The study on gay marriage was clearly timed to coincide with the Supreme Court hearings on Proposition 8 and the defense of marriage act.
But that aside, it makes a compelling argument that rainbow couples and white weddings equal green for Illinois.
Patrick Bova and Jim Darby spent the past weekend at a wedding expo for lesbian, gay bisexual and transgender couples. But they weren’t just window shopping.
With their 50th anniversary coming up in June, the Hyde Park couple, who currently have a civil union, hope to have a summer wedding.
Those hopes hinge on either the Supreme Court making same sex unions legal across the country, or the Illinois state house approving a bill that’s already passed the state Senate.
Legalizing same sex marriage in Illinois could net the state $103 million over a three year period , according to new study from the Williams Institute at UCLA.
Of course, wedding related industries would see the majority of the cash and tourism would also get a big boost.
The study uses 2010 census numbers that show there are about 23,000 same sex couples in Illinois and it estimates that about half of them would get married if it were legal.
Those numbers may be hypothetical. But in New York City, same sex marriage is already paying dividends.
The city reported a $259 million boost from rainbow weddings in the first year they were legal, with only 8,200 marriage licenses issued to same sex couples.

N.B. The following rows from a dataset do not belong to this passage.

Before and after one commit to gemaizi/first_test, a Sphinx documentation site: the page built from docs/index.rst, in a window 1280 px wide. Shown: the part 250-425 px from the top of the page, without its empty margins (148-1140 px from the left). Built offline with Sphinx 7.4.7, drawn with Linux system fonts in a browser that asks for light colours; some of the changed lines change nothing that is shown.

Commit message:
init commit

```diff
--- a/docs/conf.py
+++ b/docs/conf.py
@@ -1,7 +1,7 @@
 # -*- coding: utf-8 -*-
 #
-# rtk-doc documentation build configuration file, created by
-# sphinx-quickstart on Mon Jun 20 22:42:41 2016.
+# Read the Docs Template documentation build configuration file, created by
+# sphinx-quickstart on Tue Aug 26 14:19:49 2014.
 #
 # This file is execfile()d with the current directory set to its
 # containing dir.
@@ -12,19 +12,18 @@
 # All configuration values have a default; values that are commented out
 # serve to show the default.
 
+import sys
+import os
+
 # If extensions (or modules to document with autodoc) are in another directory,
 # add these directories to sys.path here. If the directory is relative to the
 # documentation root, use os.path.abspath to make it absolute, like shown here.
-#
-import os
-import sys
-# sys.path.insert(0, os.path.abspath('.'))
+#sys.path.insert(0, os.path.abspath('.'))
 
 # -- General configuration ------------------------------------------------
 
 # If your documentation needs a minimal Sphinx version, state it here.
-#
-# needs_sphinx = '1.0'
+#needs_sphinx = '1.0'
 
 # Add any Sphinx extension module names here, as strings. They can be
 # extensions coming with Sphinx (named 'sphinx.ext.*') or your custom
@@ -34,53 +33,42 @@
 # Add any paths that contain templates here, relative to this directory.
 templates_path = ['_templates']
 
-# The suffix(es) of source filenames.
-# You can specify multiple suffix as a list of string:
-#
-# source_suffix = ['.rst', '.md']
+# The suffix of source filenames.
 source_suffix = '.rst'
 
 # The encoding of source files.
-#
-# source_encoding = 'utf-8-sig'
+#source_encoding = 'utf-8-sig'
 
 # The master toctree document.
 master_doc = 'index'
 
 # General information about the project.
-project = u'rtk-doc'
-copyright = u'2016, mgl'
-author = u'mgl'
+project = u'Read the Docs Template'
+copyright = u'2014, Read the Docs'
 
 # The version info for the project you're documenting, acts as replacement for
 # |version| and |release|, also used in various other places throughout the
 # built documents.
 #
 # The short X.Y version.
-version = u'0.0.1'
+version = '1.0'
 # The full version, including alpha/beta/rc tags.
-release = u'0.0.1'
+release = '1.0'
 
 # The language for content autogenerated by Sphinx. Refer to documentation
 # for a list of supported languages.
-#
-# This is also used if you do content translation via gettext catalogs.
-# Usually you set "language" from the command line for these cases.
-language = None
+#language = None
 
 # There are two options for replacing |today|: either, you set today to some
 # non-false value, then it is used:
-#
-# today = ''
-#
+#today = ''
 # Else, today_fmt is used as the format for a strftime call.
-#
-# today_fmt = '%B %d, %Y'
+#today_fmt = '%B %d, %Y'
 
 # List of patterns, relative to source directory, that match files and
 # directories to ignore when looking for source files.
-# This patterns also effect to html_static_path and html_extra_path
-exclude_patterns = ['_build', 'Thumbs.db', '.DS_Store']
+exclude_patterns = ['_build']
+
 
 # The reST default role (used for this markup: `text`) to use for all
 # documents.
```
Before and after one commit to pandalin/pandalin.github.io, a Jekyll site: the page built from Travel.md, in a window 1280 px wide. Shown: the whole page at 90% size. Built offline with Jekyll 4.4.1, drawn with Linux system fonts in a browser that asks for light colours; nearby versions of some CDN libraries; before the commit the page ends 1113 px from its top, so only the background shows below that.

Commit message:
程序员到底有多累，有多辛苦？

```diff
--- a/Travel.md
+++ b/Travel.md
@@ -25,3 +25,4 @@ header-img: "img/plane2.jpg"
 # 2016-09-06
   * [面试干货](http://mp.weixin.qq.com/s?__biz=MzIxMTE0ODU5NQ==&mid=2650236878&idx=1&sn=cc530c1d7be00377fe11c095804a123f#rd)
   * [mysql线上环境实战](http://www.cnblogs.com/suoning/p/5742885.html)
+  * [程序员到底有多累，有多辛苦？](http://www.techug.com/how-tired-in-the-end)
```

However, gay marriage opponents like Laurie Higgins of the Illinois Family Institute say money shouldn’t impact laws about marriage.
This couple sees same-sex marriage as a civil right, but they don’t mind if money is the motivation for legalization.
It’s still not clear how long the Supreme Court will take to issue rulings on Proposition 8 or the defense of marriage act or even if they will make a rulings.
However the same sex marriage law that passed the state Senate is expected to get a full vote in the House.